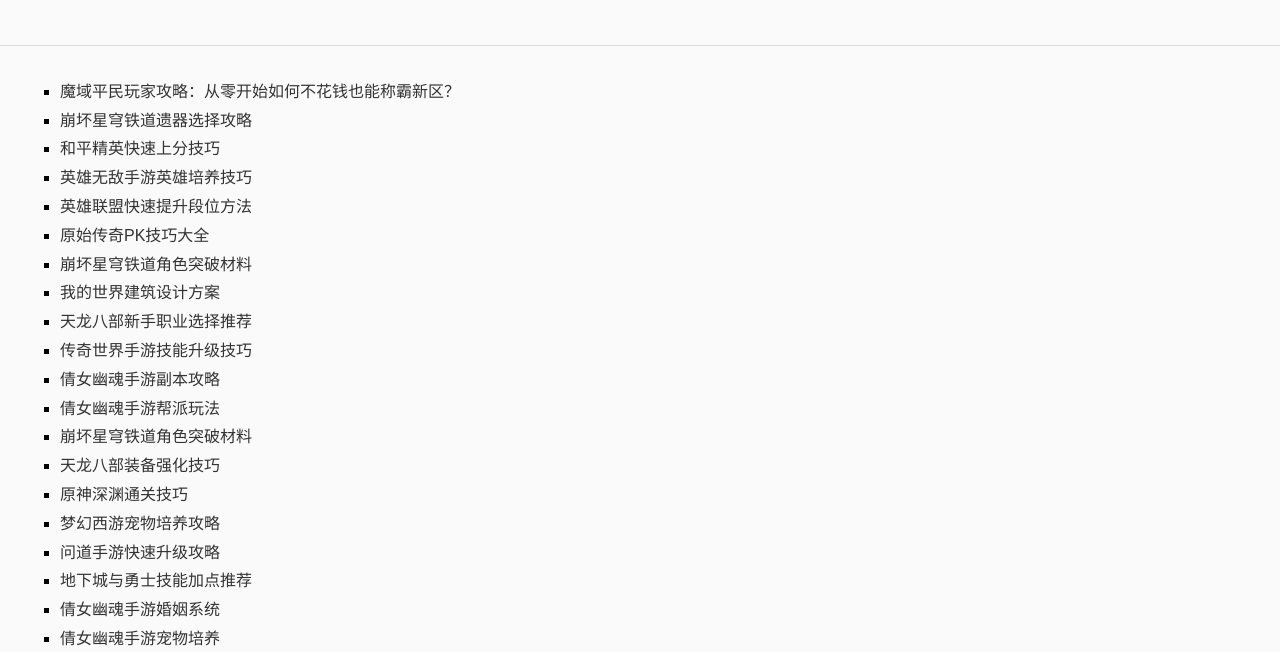
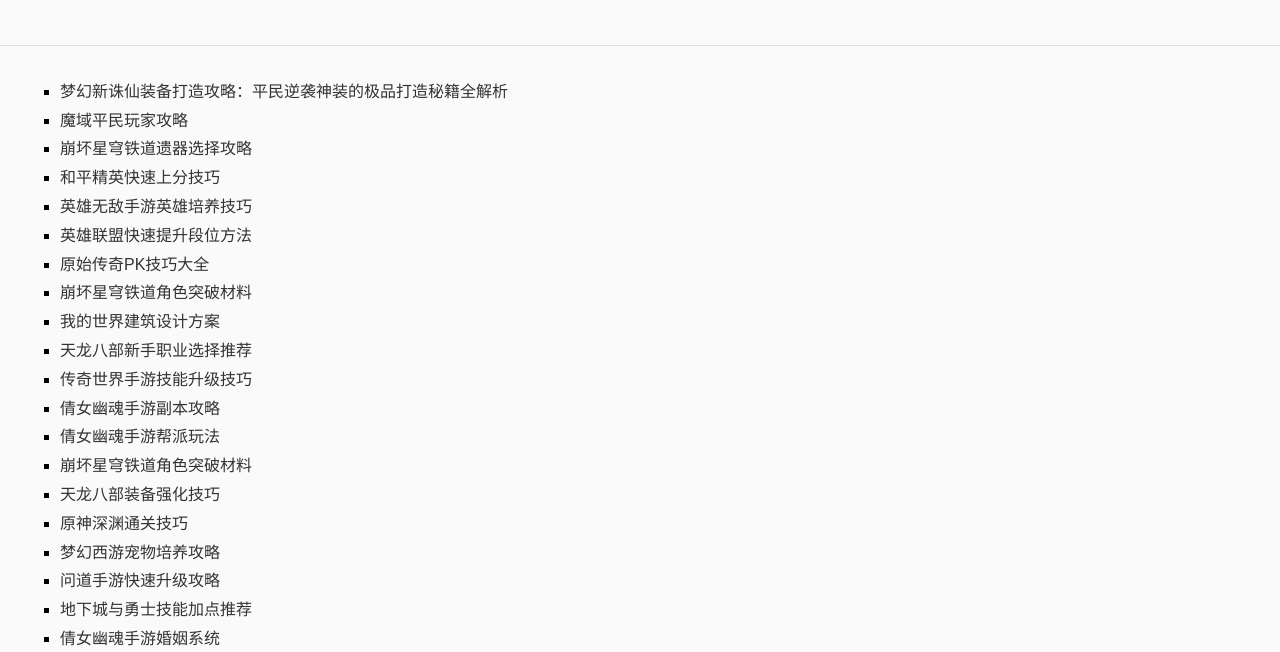
Before and after one commit to wuzesmtios/classic-mmo-atlas, a plain HTML site: page index.html in a window 1280 px wide. Shown: the part 148-800 px from the top of the page. Drawn offline with Linux system fonts and the light colour scheme.

Commit message:
update index

```diff
--- a/index.html
+++ b/index.html
@@ -21,7 +21,8 @@
 <body class="hub_icjbc">
     <header class="hub_ctehp"><h1>经典网游进阶攻略网 - 装备掉落、隐藏任务与高效打金教程</h1><p>汇集经典 MMORPG 网络游戏的高阶玩法攻略。包含详细的地图怪物分布、装备隐藏掉落列表、多开打金路线规划以及各职业强力流派构建。全方位解析游戏核心玩法。</p></header>
     <article class="hub_xwotx"><div><ul class="hub_bcdxq">
-<li><a href="https://wuzesmtios.github.io/classic-mmo-atlas/docs/2026-11-15-b9a149.html">魔域平民玩家攻略：从零开始如何不花钱也能称霸新区？</a></li>
+<li><a href="https://wuzesmtios.github.io/classic-mmo-atlas/docs/2026-11-15-a529a0.html">梦幻新诛仙装备打造攻略：平民逆袭神装的极品打造秘籍全解析</a></li>
+                <li><a href="https://wuzesmtios.github.io/classic-mmo-atlas/docs/2026-11-15-b9a149.html">魔域平民玩家攻略</a></li>
                 <li><a href="https://wuzesmtios.github.io/classic-mmo-atlas/docs/2026-11-15-0b747b.html">崩坏星穹铁道遗器选择攻略</a></li>
                 <li><a href="https://wuzesmtios.github.io/classic-mmo-atlas/docs/2026-11-14-08f9f8.html">和平精英快速上分技巧</a></li>
                 <li><a href="https://wuzesmtios.github.io/classic-mmo-atlas/docs/2026-11-14-f1c2ec.html">英雄无敌手游英雄培养技巧</a></li>
```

+ + +

### What is required
The reply has to reproduce every line above verbatim and contain no pictures.

### Exercise solution
Before and after one commit to wuzesmtios/classic-mmo-atlas, a plain HTML site: page index.html in a window 1280 px wide. Shown: the part 148-800 px from the top of the page. Drawn offline with Linux system fonts and the light colour scheme.

Commit message:
update index

```diff
--- a/index.html
+++ b/index.html
@@ -21,7 +21,8 @@
 <body class="hub_icjbc">
     <header class="hub_ctehp"><h1>经典网游进阶攻略网 - 装备掉落、隐藏任务与高效打金教程</h1><p>汇集经典 MMORPG 网络游戏的高阶玩法攻略。包含详细的地图怪物分布、装备隐藏掉落列表、多开打金路线规划以及各职业强力流派构建。全方位解析游戏核心玩法。</p></header>
     <article class="hub_xwotx"><div><ul class="hub_bcdxq">
-<li><a href="https://wuzesmtios.github.io/classic-mmo-atlas/docs/2026-11-15-b9a149.html">魔域平民玩家攻略：从零开始如何不花钱也能称霸新区？</a></li>
+<li><a href="https://wuzesmtios.github.io/classic-mmo-atlas/docs/2026-11-15-a529a0.html">梦幻新诛仙装备打造攻略：平民逆袭神装的极品打造秘籍全解析</a></li>
+                <li><a href="https://wuzesmtios.github.io/classic-mmo-atlas/docs/2026-11-15-b9a149.html">魔域平民玩家攻略</a></li>
                 <li><a href="https://wuzesmtios.github.io/classic-mmo-atlas/docs/2026-11-15-0b747b.html">崩坏星穹铁道遗器选择攻略</a></li>
                 <li><a href="https://wuzesmtios.github.io/classic-mmo-atlas/docs/2026-11-14-08f9f8.html">和平精英快速上分技巧</a></li>
                 <li><a href="https://wuzesmtios.github.io/classic-mmo-atlas/docs/2026-11-14-f1c2ec.html">英雄无敌手游英雄培养技巧</a></li>
```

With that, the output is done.